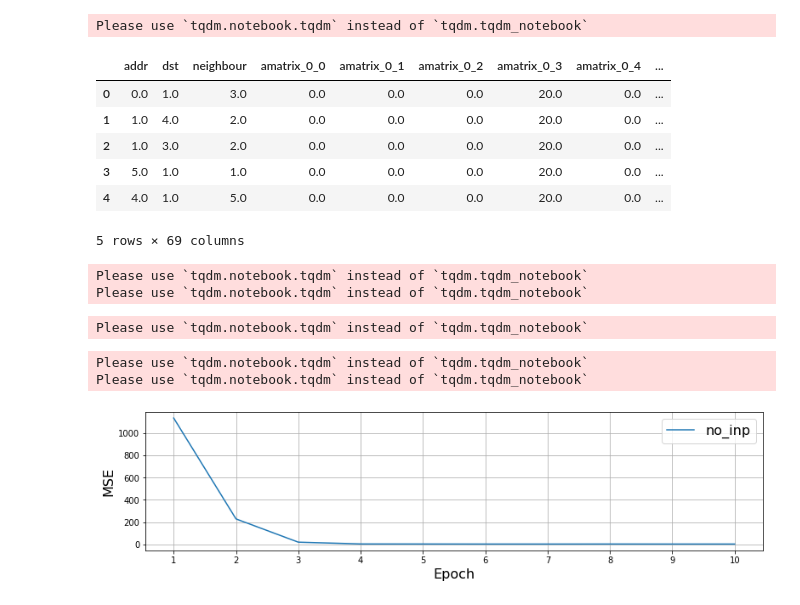
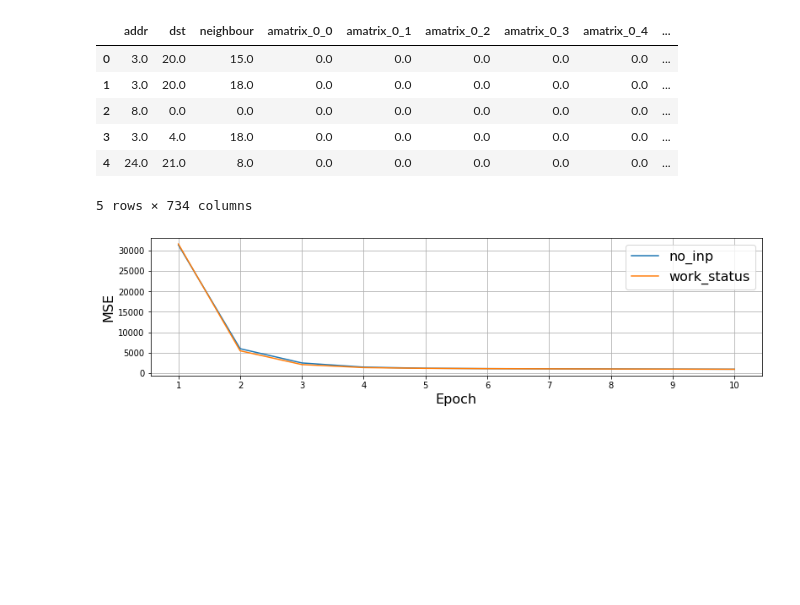
Before and after one commit to flyingleafe/dqnroute, a Jupyter notebook: notebooks/igor_dqn_pretrain.ipynb, the cells around one changed output. Saved outputs shown, nothing was run; the diff lists cells and outputs as text; code cells hidden in the pictures; blank space fills up the shorter version.

Commit message:
A better graph with cycles.

```diff
--- a/notebooks/igor_dqn_pretrain.ipynb
+++ b/notebooks/igor_dqn_pretrain.ipynb
@@ -37,7 +37,7 @@ def train_in_simulation(run_params, router_type, pkg_num,
     all_br_num = sum([breaks_num*cb for cb in range(1, max_breaks+1)])
     approx_total_time = period_len + (period_len + max_pause) * all_br_num
 
-    with tqdm_notebook(total=approx_total_time) as bar:
+    with tqdm(total=approx_total_time) as bar:
         queue = DummyProgressbarQueue(bar)
         brain, loss_df, launch_df = run_training(
             NetworkRunner, run_params=run_params,
@@ -47,7 +47,7 @@ def train_in_simulation(run_params, router_type, pkg_num,
     return brain, loss_df, launch_df
 
 def gen_episodes_progress(num_episodes, **kwargs):
-    with tqdm_notebook(total=num_episodes) as bar:
+    with tqdm(total=num_episodes) as bar:
         df = gen_episodes(bar=bar, num_episodes=num_episodes, **kwargs)
     return df
 # %%
@@ -185,10 +185,10 @@ def qnetwork_pretrain(net, data, optimizer='rmsprop', epochs=1,
     optimizer = get_optimizer(optimizer)(net.parameters())
     epochs_losses = []
 
-    for i in tqdm_notebook(range(epochs)):
+    for i in tqdm(range(epochs)):
         sum_loss = 0
         loss_cnt = 0
-        for loss in tqdm_notebook(qnetwork_pretrain_epoch(net, optimizer, data, **kwargs),
+        for loss in tqdm(qnetwork_pretrain_epoch(net, optimizer, data, **kwargs),
                                   desc='epoch {}'.format(i)):
             sum_loss += loss
             loss_cnt += 1
@@ -234,26 +234,26 @@ def plot_losses(losses_dict, from_epoch=0, num_epochs=None, xlim=None, ylim=None
     if save_path is not None:
         fig.savefig('../img/' + save_path, bbox_inches='tight')
 # %%
-#scenario, emd_dim, graph_size = '../launches/conveyor_energy_test.yaml', 10, 20
-scenario, emb_dim, graph_size = '../launches/conveyor_cyclic_energy_test.yaml', 5, 8
+#scenario, emd_dim, graph_size = '../launches/igor/acyclic_conveyor_energy_test.yaml', 10, 20
+#scenario, emb_dim, graph_size = '../launches/igor/conveyor_cyclic_energy_test.yaml', 5, 8
+#scenario, emb_dim, graph_size = '../launches/igor/conveyor_cyclic2_energy_test.yaml', 6, 16
+scenario, emb_dim, graph_size = '../launches/igor/tarau2010.yaml', 8, 27
 # %%
 data_conv = gen_episodes_progress(ignore_saved=True,
     context='conveyors', num_episodes=10000, random_seed=42,
     run_params=scenario,
     save_path='../logs/data_conveyor1_oneinp_new.csv')
-# %% [output]
-Please use `tqdm.notebook.tqdm` instead of `tqdm.tqdm_notebook`
 # %%
 data_conv.loc[:, 'working'] = 1.0
 data_conv.head()
 # %% [output]
 |  | addr | dst | neighbour | amatrix_0_0 | amatrix_0_1 | amatrix_0_2 | amatrix_0_3 | amatrix_0_4 | ... |
-| 0 | 0.0 | 1.0 | 3.0 | 0.0 | 0.0 | 0.0 | 20.0 | 0.0 | ... |
-| 1 | 1.0 | 4.0 | 2.0 | 0.0 | 0.0 | 0.0 | 20.0 | 0.0 | ... |
-| 2 | 1.0 | 3.0 | 2.0 | 0.0 | 0.0 | 0.0 | 20.0 | 0.0 | ... |
-| 3 | 5.0 | 1.0 | 1.0 | 0.0 | 0.0 | 0.0 | 20.0 | 0.0 | ... |
-| 4 | 4.0 | 1.0 | 5.0 | 0.0 | 0.0 | 0.0 | 20.0 | 0.0 | ... |
+| 0 | 3.0 | 20.0 | 15.0 | 0.0 | 0.0 | 0.0 | 0.0 | 0.0 | ... |
+| 1 | 3.0 | 20.0 | 18.0 | 0.0 | 0.0 | 0.0 | 0.0 | 0.0 | ... |
+| 2 | 8.0 | 0.0 | 0.0 | 0.0 | 0.0 | 0.0 | 0.0 | 0.0 | ... |
+| 3 | 3.0 | 4.0 | 18.0 | 0.0 | 0.0 | 0.0 | 0.0 | 0.0 | ... |
+| 4 | 24.0 | 21.0 | 8.0 | 0.0 | 0.0 | 0.0 | 0.0 | 0.0 | ... |
-5 rows × 69 columns
+5 rows × 734 columns
 # %%
 conv_emb = CachedEmbedding(LaplacianEigenmap, dim=emb_dim)
 # %%
@@ -265,22 +265,13 @@ conveyor_network_ng_emb_ws = QNetwork(graph_size, scope='conveyor_test_ng', acti
 # %%
 conveyor_network_ng_emb_losses = qnetwork_pretrain(conveyor_network_ng_emb, shuffle(data_conv), epochs=10,
                                                    embedding=conv_emb)
-# %% [output]
-Please use `tqdm.notebook.tqdm` instead of `tqdm.tqdm_notebook`
-Please use `tqdm.notebook.tqdm` instead of `tqdm.tqdm_notebook`
-Please use `tqdm.notebook.tqdm` instead of `tqdm.tqdm_notebook`
 # %%
 conveyor_network_ng_emb_ws_losses = qnetwork_pretrain(conveyor_network_ng_emb_ws, shuffle(data_conv), epochs=20,
                                                       embedding=conv_emb)
-# %% [output]
-Please use `tqdm.notebook.tqdm` instead of `tqdm.tqdm_notebook`
-Please use `tqdm.notebook.tqdm` instead of `tqdm.tqdm_notebook`
 # %%
 plot_losses({
     'no_inp': conveyor_network_ng_emb_losses,
-    #'work_status': conveyor_network_ng_emb_ws_losses,
-    #'amatrix': conveyor_network_ng_amatrix_losses,
-    #'amatrix_work_status': conveyor_network_ng_full_losses,
+    'work_status': conveyor_network_ng_emb_ws_losses,
 })
 # %% [output]
-[figure, old version]
+[figure, new version]
```
Also changed, not shown: parts of 2 cells of this notebook, 6 other files.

▶ EXERCISE: Select all lines in the listing that include the word "scenario".

▶ TASK SOLUTION:
-#scenario, emd_dim, graph_size = '../launches/conveyor_energy_test.yaml', 10, 20
-scenario, emb_dim, graph_size = '../launches/conveyor_cyclic_energy_test.yaml', 5, 8
+#scenario, emd_dim, graph_size = '../launches/igor/acyclic_conveyor_energy_test.yaml', 10, 20
+#scenario, emb_dim, graph_size = '../launches/igor/conveyor_cyclic_energy_test.yaml', 5, 8
+#scenario, emb_dim, graph_size = '../launches/igor/conveyor_cyclic2_energy_test.yaml', 6, 16
+scenario, emb_dim, graph_size = '../launches/igor/tarau2010.yaml', 8, 27
     run_params=scenario,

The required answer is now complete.